Web interface edit records:
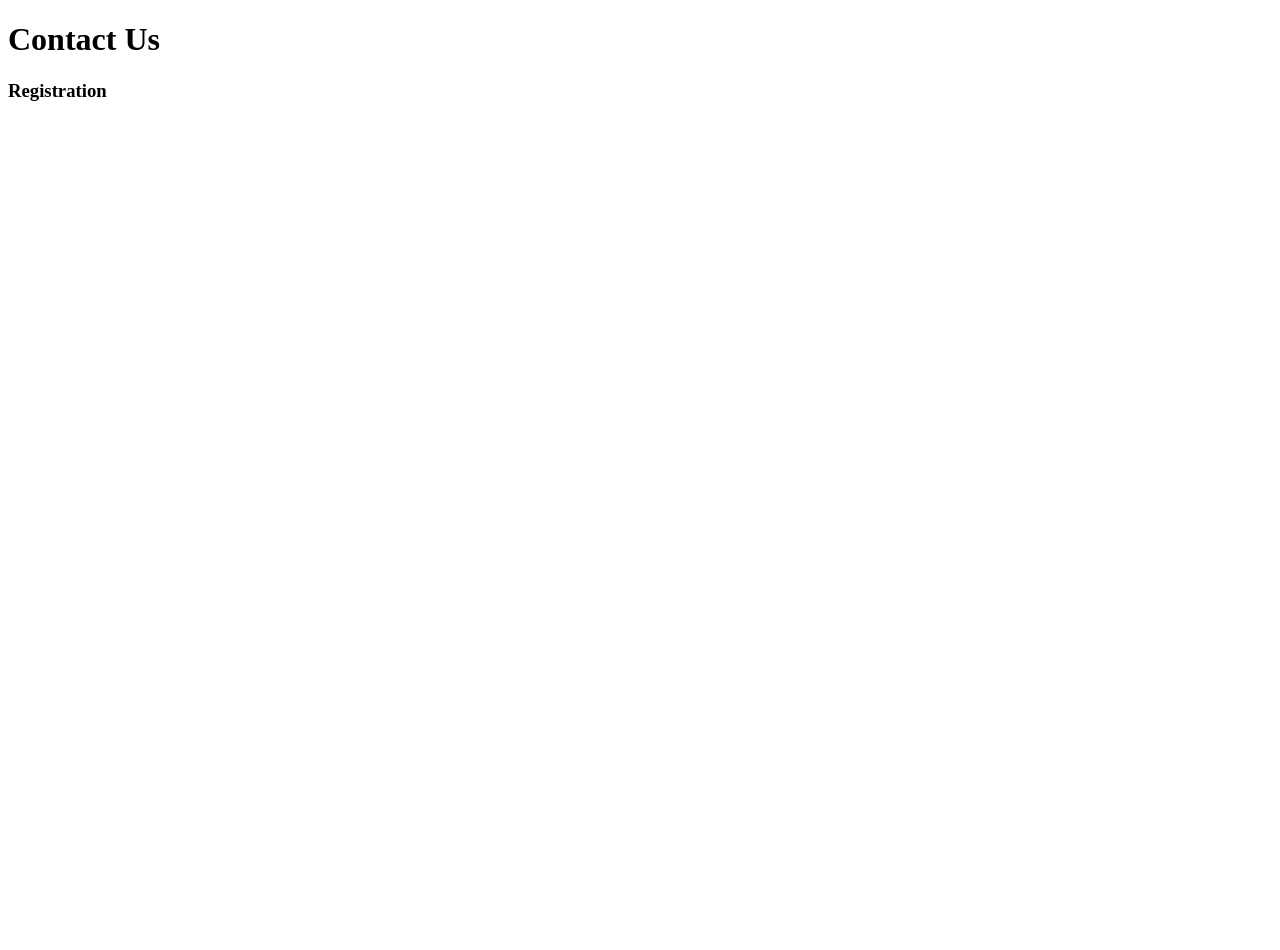
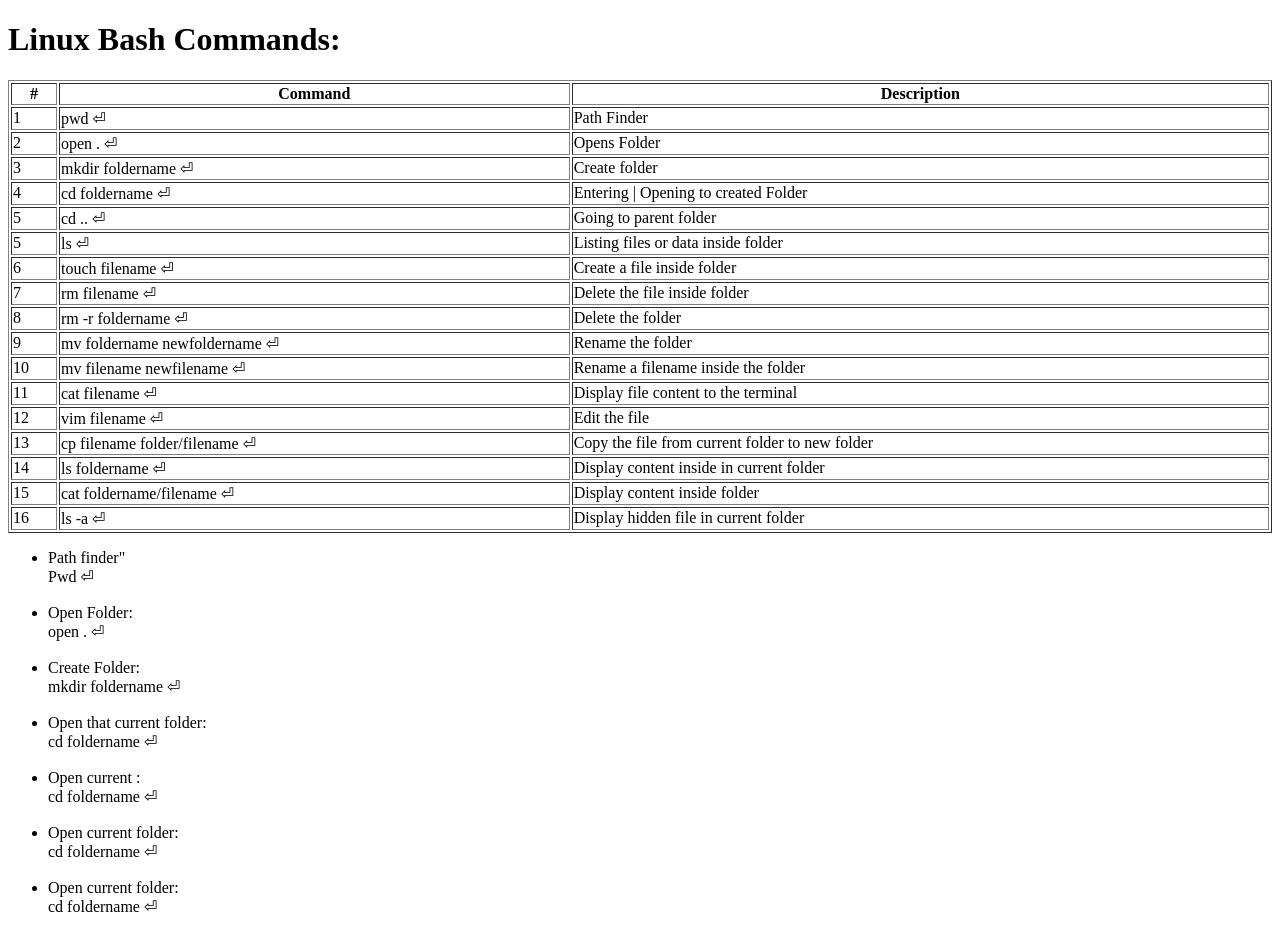
Before and after one commit to piicollo/module1, a plain HTML site: page contact.html in a window 1280 px wide. Before the commit the page ends 800 px from the top, so only its background shows below. Drawn offline with Linux system fonts and the light colour scheme.

Commit message:
Git Command line

```diff
--- a/contact.html
+++ b/contact.html
@@ -3,11 +3,133 @@
 <head>
     <meta charset="UTF-8">
     <meta name="viewport" content="width=device-width, initial-scale=1.0">
-    <title>Contact Us</title>
+    <title>Git | Version Control Systerm</title>
 </head>
 <body>
-    <h1>Contact Us</h1>
-    <h3>Registration</h3>
+    <div>
+        <h1>Linux Bash Commands: </h1>
+        <table border="1" width="100%">
+            <thead>
+                <tr>
+                    <th>#</th>
+                    <th>Command</th>
+                    <th>Description</th>
+                </tr>
+            </thead>
+            <tbody>
+                <tr>
+                    <td>1</td>
+                    <td>pwd &#9166</td>
+                    <td>Path Finder</td>
+                </tr>
+                <tr>
+                    <td>2</td>
+                    <td>open . &#9166</td>
+                    <td>Opens Folder</td>
+                </tr>
+                <tr>
+                    <td>3</td>
+                    <td>mkdir foldername &#9166</td>
+                    <td>Create folder</td>
+                </tr>
+                <tr>
+                    <td>4</td>
+                    <td>cd foldername &#9166</td>
+                    <td>Entering | Opening to created Folder</td>
+                </tr>
+                <tr>
+                    <td>5</td>
+                    <td>cd .. &#9166</td>
+                    <td>Going to parent folder</td>
+                </tr>
+                <tr>
+                    <td>5</td>
+                    <td>ls &#9166</td>
+                    <td>Listing files or data inside folder</td>
+                </tr>
+                <tr>
+                    <td>6</td>
+                    <td>touch filename &#9166</td>
+                    <td>Create a file inside folder</td>
+                </tr>
+                <tr>
+                    <td>7</td>
+                    <td>rm filename &#9166</td>
+                    <td>Delete the file inside folder</td>
+                </tr>
+                <tr>
+                    <td>8</td>
+                    <td>rm -r foldername &#9166</td>
+                    <td>Delete the folder</td>
+                </tr>
+                <tr>
+                    <td>9</td>
+                    <td>mv foldername newfoldername &#9166</td>
+                    <td>Rename the folder</td>
+                </tr>
+                <tr>
+                    <td>10</td>
+                    <td>mv filename newfilename &#9166</td>
+                    <td>Rename a filename inside the folder</td>
+                </tr>
+                <tr>
+                    <td>11</td>
+                    <td>cat filename &#9166</td>
+                    <td>Display file content to the terminal</td>
+                </tr>
+                <tr>
+                    <td>12</td>
+                    <td>vim filename &#9166</td>
+                    <td>Edit the file</td>
+                </tr>
+                <tr>
+                    <td>13</td>
+                    <td>cp filename folder/filename &#9166</td>
+                    <td>Copy the file from current folder to new folder</td>
+                </tr>
+                <tr>
+                    <td>14</td>
+                    <td>ls foldername &#9166</td>
+                    <td>Display content inside in current folder</td>
+                </tr>
+                <tr>
+                    <td>15</td>
+                    <td>cat foldername/filename &#9166</td>
+                    <td>Display content inside folder</td>
+                </tr>
+                <tr>
+                    <td>16</td>
+                    <td>ls -a &#9166</td>
+                    <td>Display hidden file in current folder</td>
+                </tr>
+            </tbody>
+        </table>
+    </div>
+
+
+    <ul type="*">
+        <li>Path finder" </li>
+        <dt>Pwd &#9166</dt>
+        <br />
+        <li>Open Folder: </li>
+        <dt>open .  &#9166</dt>
+        <br />
+        <li>Create Folder: </li>
+        <dt>mkdir foldername  &#9166</dt>
+        <br />
+        <li>Open that current folder: </li>
+        <dt>cd foldername  &#9166</dt>
+        <br />
+        <li>Open current : </li>
+        <dt>cd foldername  &#9166</dt>
+        <br />
+        <li>Open current folder: </li>
+        <dt>cd foldername  &#9166</dt>
+        <br />
+        <li>Open current folder: </li>
+        <dt>cd foldername  &#9166</dt>
+        <br />
+    </ul>
 
 </body>
 </html>
```
Also changed, not shown: aboutus.html (+1 -6 lines), login.html (+1 -0 lines), 1 other file.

WORK INSTRUCTION: Find the string "inside" in the records, then copy each line where it occurs.

SOLVED EXERCISE:
+                    <td>Listing files or data inside folder</td>
+                    <td>Create a file inside folder</td>
+                    <td>Delete the file inside folder</td>
+                    <td>Rename a filename inside the folder</td>
+                    <td>Display content inside in current folder</td>
+                    <td>Display content inside folder</td>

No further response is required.